8 meetings over 4 months is not a Scout needing a little extra help. That help should have been given the 4 months or so leading up to the rank. This SM is not only hurting this Scout, but losing the Troop IMO, I have seen more than one Troop fold for just such practices. We all know the type. We had on that just did not think a Scout should be first class prior to being 14, these leaders are out there, and they kill the program. I do agree a SM conference can be a great tool for training, but there should be no surprises, the Scout should know where they are going in, this should be a celebration of hard work, this leader just does not seem to grasp his responsibilities imo, putting a Scout through this for 4 months is unacceptable. Imo.


Well I must have missed the part where he said the boy was being held back due to age. Normally I would agree, age shouldn’t be a problem. Clearly there seem to be some underlying issues. I would have recommend a parent/SM conference long before seeking advice from the internet.


If the SM has 1 meeting then the requirement has been met. End of story. Now the SM may want to meet on a continuing basis to help the scout develop. Such would be good. But holding rank is NOT the way to develop the scout.


It seems like there are two different requirements potentially being invoked here. One is the Scoutmaster Conference, which is indeed just a requirement to “participate”, not to “pass”. The other requirement not signed off, if I understood the OP correctly, is the “Scout Spirit” requirement, which has three basic parts: demonstrate scout spirit; tell how you did your duty to God; and tell how you have lived the scout oath and law. Personally, I see the first and third parts as being closely related. The former is a case where observation of a scout actively living (or actively not living) the scout oath and/or law informs the conversation. The latter is what the scout perceives himself or herself to be doing to live the scout oath and law. Other than clear evidence that the scout isn’t living the scout oath or law, I’m not sure how a leader would justify declining to sign this off.

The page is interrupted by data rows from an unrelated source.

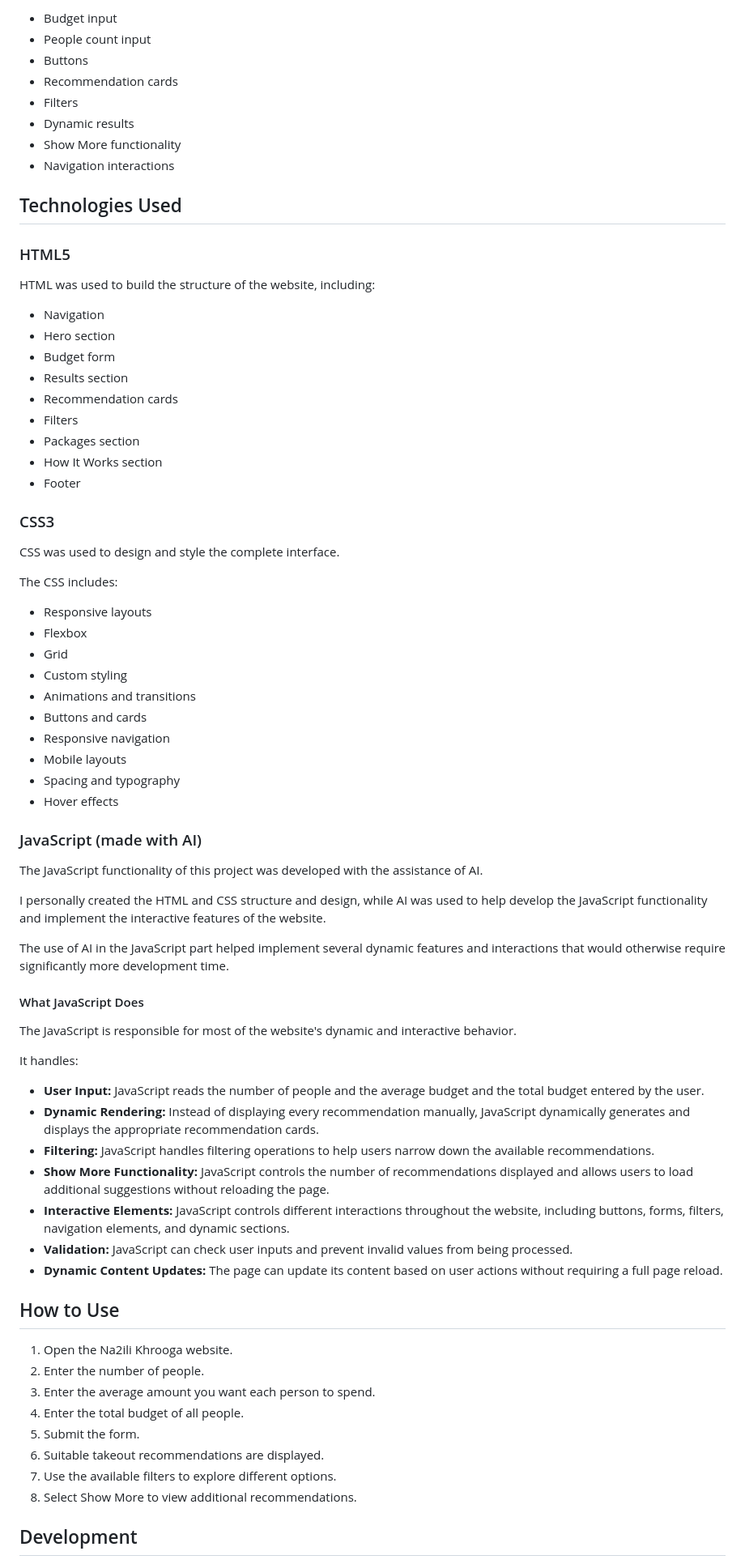
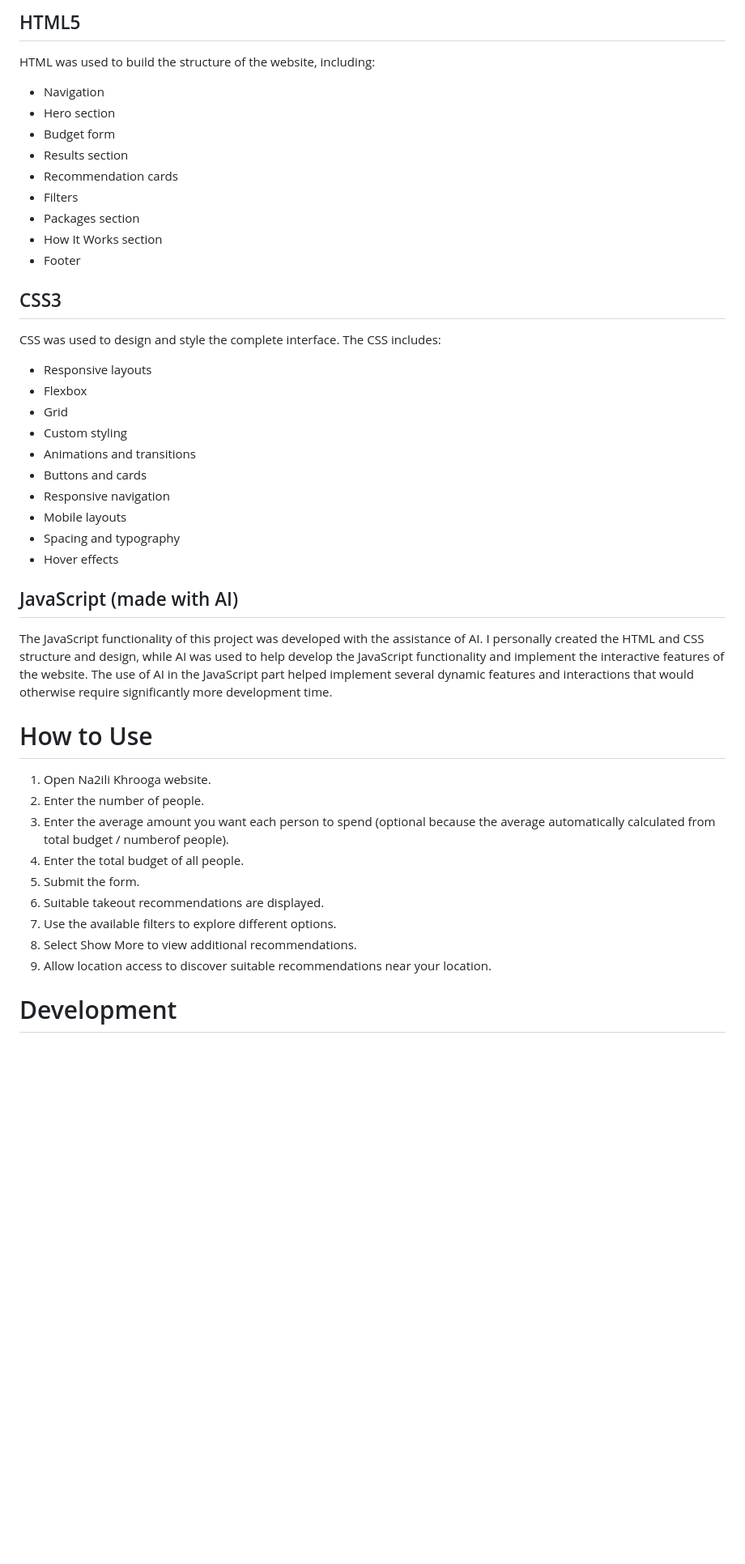
Before and after one commit to asermohameddd/na2ili-khrooga, a Markdown page: README.md, the part around one of its changes. Shown at 81% size. Drawn GitHub-style; blank space fills up the shorter version.

Commit message:
Refactor README for clarity and formatting

```diff
--- a/README.md
+++ b/README.md
@@ -69,79 +65,45 @@ The website includes interactive elements such as:
 
-- Budget input
-- People count input
-- Buttons
-- Recommendation cards
-- Filters
-- Dynamic results
-- Show More functionality
-- Navigation interactions
+## HTML5
+HTML was used to build the structure of the website, including:
+* Navigation
+* Hero section
+* Budget form
+* Results section
+* Recommendation cards
+* Filters
+* Packages section
+* How It Works section
+* Footer
 
-## Technologies Used
+## CSS3
+CSS was used to design and style the complete interface.
+The CSS includes:
+* Responsive layouts
+* Flexbox
+* Grid
+* Custom styling
+* Animations and transitions
+* Buttons and cards
+* Responsive navigation
+* Mobile layouts
+* Spacing and typography
+* Hover effects
 
-### HTML5
-
-HTML was used to build the structure of the website, including:
-
-- Navigation
-- Hero section
-- Budget form
-- Results section
-- Recommendation cards
-- Filters
-- Packages section
-- How It Works section
-- Footer
-
-### CSS3
-
-CSS was used to design and style the complete interface.
-
-The CSS includes:
-
-- Responsive layouts
-- Flexbox
-- Grid
-- Custom styling
-- Animations and transitions
-- Buttons and cards
-- Responsive navigation
-- Mobile layouts
-- Spacing and typography
-- Hover effects
-
-### JavaScript (made with AI)
-
+## JavaScript (made with AI)
 The JavaScript functionality of this project was developed with the assistance of AI.
-
 I personally created the HTML and CSS structure and design, while AI was used to help develop the JavaScript functionality and implement the interactive features of the website.
-
 The use of AI in the JavaScript part helped implement several dynamic features and interactions that would otherwise require significantly more development time.
 
-#### What JavaScript Does
-
-The JavaScript is responsible for most of the website's dynamic and interactive behavior.
-
-It handles:
-
-- **User Input:** JavaScript reads the number of people and the average budget and the total budget entered by the user.
-- **Dynamic Rendering:** Instead of displaying every recommendation manually, JavaScript dynamically generates and displays the appropriate recommendation cards.
-- **Filtering:** JavaScript handles filtering operations to help users narrow down the available recommendations.
-- **Show More Functionality:** JavaScript controls the number of recommendations displayed and allows users to load additional suggestions without reloading the page.
-- **Interactive Elements:** JavaScript controls different interactions throughout the website, including buttons, forms, filters, navigation elements, and dynamic sections.
-- **Validation:** JavaScript can check user inputs and prevent invalid values from being processed.
-- **Dynamic Content Updates:** The page can update its content based on user actions without requiring a full page reload.
-
-## How to Use
-
-1. Open the Na2ili Khrooga website.
+# How to Use
+1. Open Na2ili Khrooga website.
 2. Enter the number of people.
-3. Enter the average amount you want each person to spend.
+3. Enter the average amount you want each person to spend (optional because the average automatically calculated from total budget / numberof people).
 4. Enter the total budget of all people.
 5. Submit the form.
 6. Suitable takeout recommendations are displayed.
 7. Use the available filters to explore different options.
 8. Select Show More to view additional recommendations.
+9. Allow location access to discover suitable recommendations near your location.
 
-## Development
-
+# Development
 This project was created as a Frontend Web Development project.
```
Also changed, not shown: other parts of README.md (+49 -53 lines).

I’m still not clear on what exactly it is that this unit’s leadership expects from this scout. I agree that a variety of the behaviors described (e.g. striking prior signatures, a nebulous expectation of activity in the troop demonstrating scout spirit rather than “outside” of the troop) seem to pass from the acceptable to the dubious.